THE GENEVA ROAD
The car had nearly reached Annecy before Celia woke to consciousness. And even then she was dazed. She was only aware that she was in the motor-car and travelling at a great speed. She lay back, drinking in the fresh air. Then she moved, and with the movement came to her recollection and the sense of pain. Her arms and wrists were still bound behind her, and the cords hurt her like hot wires. Her mouth, however, and her feet were free. She started forward, and Adele Rossignol spoke sternly from the seat opposite.
"Keep still. I am holding the flask in my hand. If you scream, if you make a movement to escape, I shall fling the vitriol in your face," she said.
Celia shrank back, shivering.
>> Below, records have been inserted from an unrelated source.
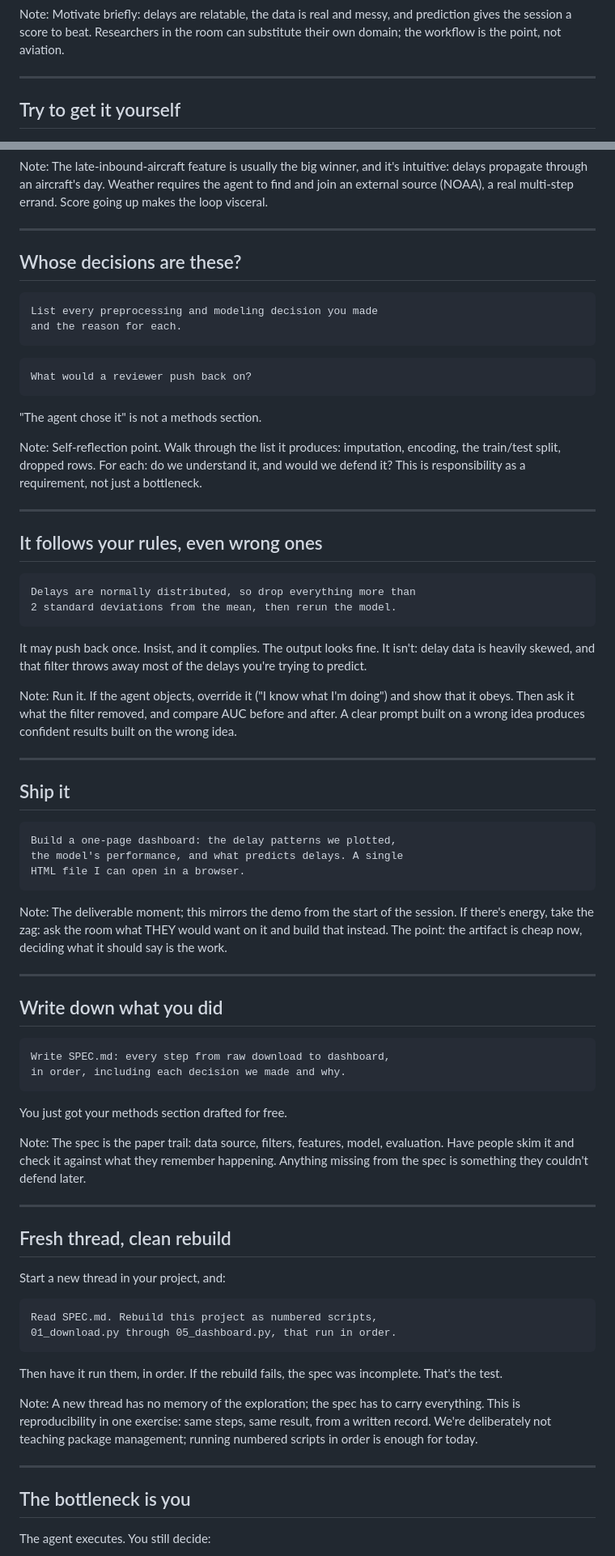
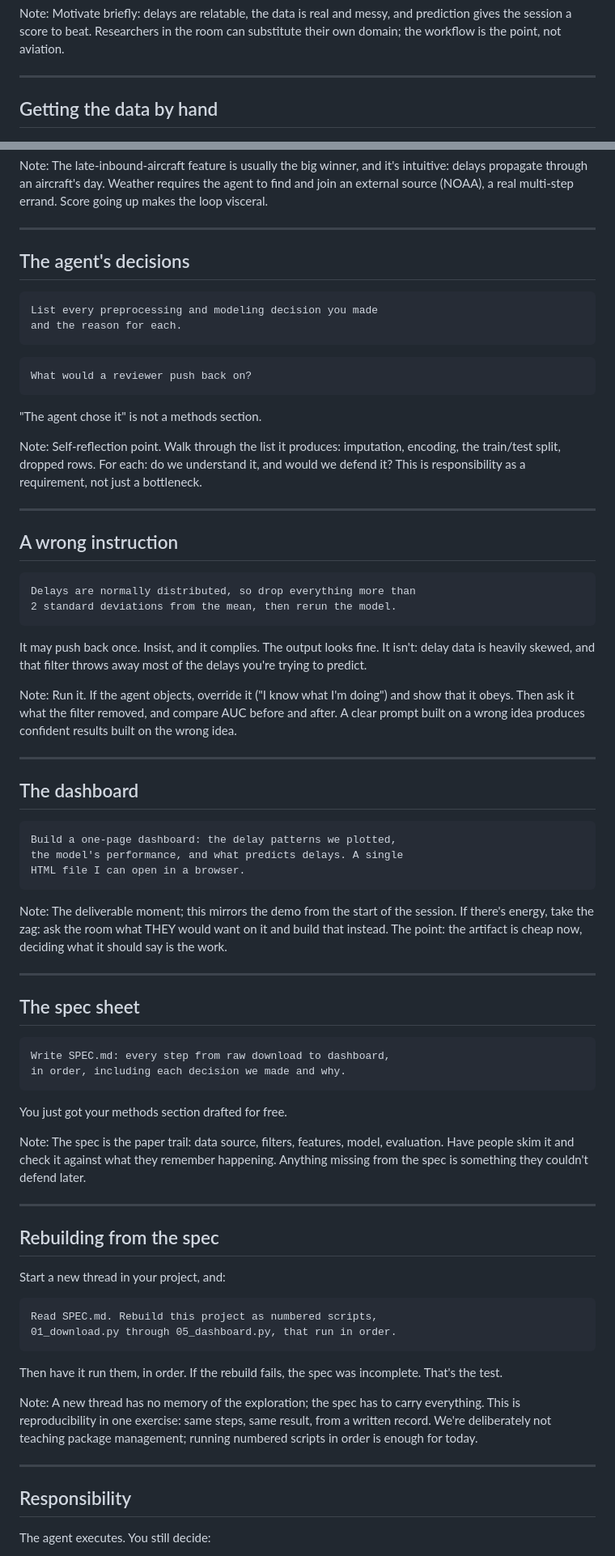
Before and after one commit to dlab-berkeley/Agentic-AI-Research-Workflows, a Markdown page: slides/slides.md, 2 parts joined by grey strips. Shown at 81% size. GitHub-like rendering.

````diff
--- a/slides/slides.md
+++ b/slides/slides.md
@@ -121,7 +121,7 @@ Motivate briefly: delays are relatable, the data is real and messy, and predicti
 
 ---
 
-## Try to get it yourself
+## Getting the data by hand
 
 <img class="screenshot" src="assets/bts.png" alt="Bureau of Transportation Statistics website">
 
@@ -289,7 +289,7 @@ The late-inbound-aircraft feature is usually the big winner, and it's intuitive:
 
 ---
 
-## Whose decisions are these?
+## The agent's decisions
 
 ```text
 List every preprocessing and modeling decision you made
@@ -307,7 +307,7 @@ Self-reflection point. Walk through the list it produces: imputation, encoding,
 
 ---
 
-## It follows your rules, even wrong ones
+## A wrong instruction
 
 ```text
 Delays are normally distributed, so drop everything more than
@@ -321,7 +321,7 @@ Run it. If the agent objects, override it ("I know what I'm doing") and show tha
 
 ---
 
-## Ship it
+## The dashboard
 
 ```text
 Build a one-page dashboard: the delay patterns we plotted,
@@ -334,7 +334,7 @@ The deliverable moment; this mirrors the demo from the start of the session. If
 
 ---
 
-## Write down what you did
+## The spec sheet
 
 ```text
 Write SPEC.md: every step from raw download to dashboard,
@@ -348,7 +348,7 @@ The spec is the paper trail: data source, filters, features, model, evaluation.
 
 ---
 
-## Fresh thread, clean rebuild
+## Rebuilding from the spec
 
 Start a new thread in your project, and:
 
@@ -364,7 +364,7 @@ A new thread has no memory of the exploration; the spec has to carry everything.
 
 ---
 
-## The bottleneck is you
+## Responsibility
 
 The agent executes. You still decide:
 
````
Also changed, not shown: other parts of slides/slides.md (+20 -20 lines).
"I won't! I won't!" she whispered piteously. Her spirit was broken by the horrors of the night's adventure. She lay back and cried quietly in the darkness of the carriage. The car dashed through Annecy. It seemed incredible to Celia that less than six hours ago she had been dining with Mme. Dauvray and the woman opposite, who was now her jailer. Mme. Dauvray lay dead in the little salon, and she herself—she dared not think what lay in front of her. She was to be persuaded—that was the word—to tell what she did not know. Meanwhile her name would be execrated through Aix as the murderess of the woman who had saved her. Then suddenly the car stopped. There were lights outside. Celia heard voices. A man was speaking to Wethermill. She started and saw Adele Tace's arm flash upwards. She sank back in terror; and the car rolled on into the darkness. Adele Tace drew a breath of relief. The one point of danger had been passed. They had crossed the Pont de la Caille, they were in Switzerland.
Some long while afterwards the car slackened its speed. By the side of it Celia heard the sound of wheels and of the hooves of a horse. A single-horsed closed landau had been caught up as it jogged along the road. The motor-car stopped; close by the side of it the driver of the landau reined in his horse. Wethermill jumped down from the chauffeur's seat, opened the door of the landau, and then put his head in at the window of the car.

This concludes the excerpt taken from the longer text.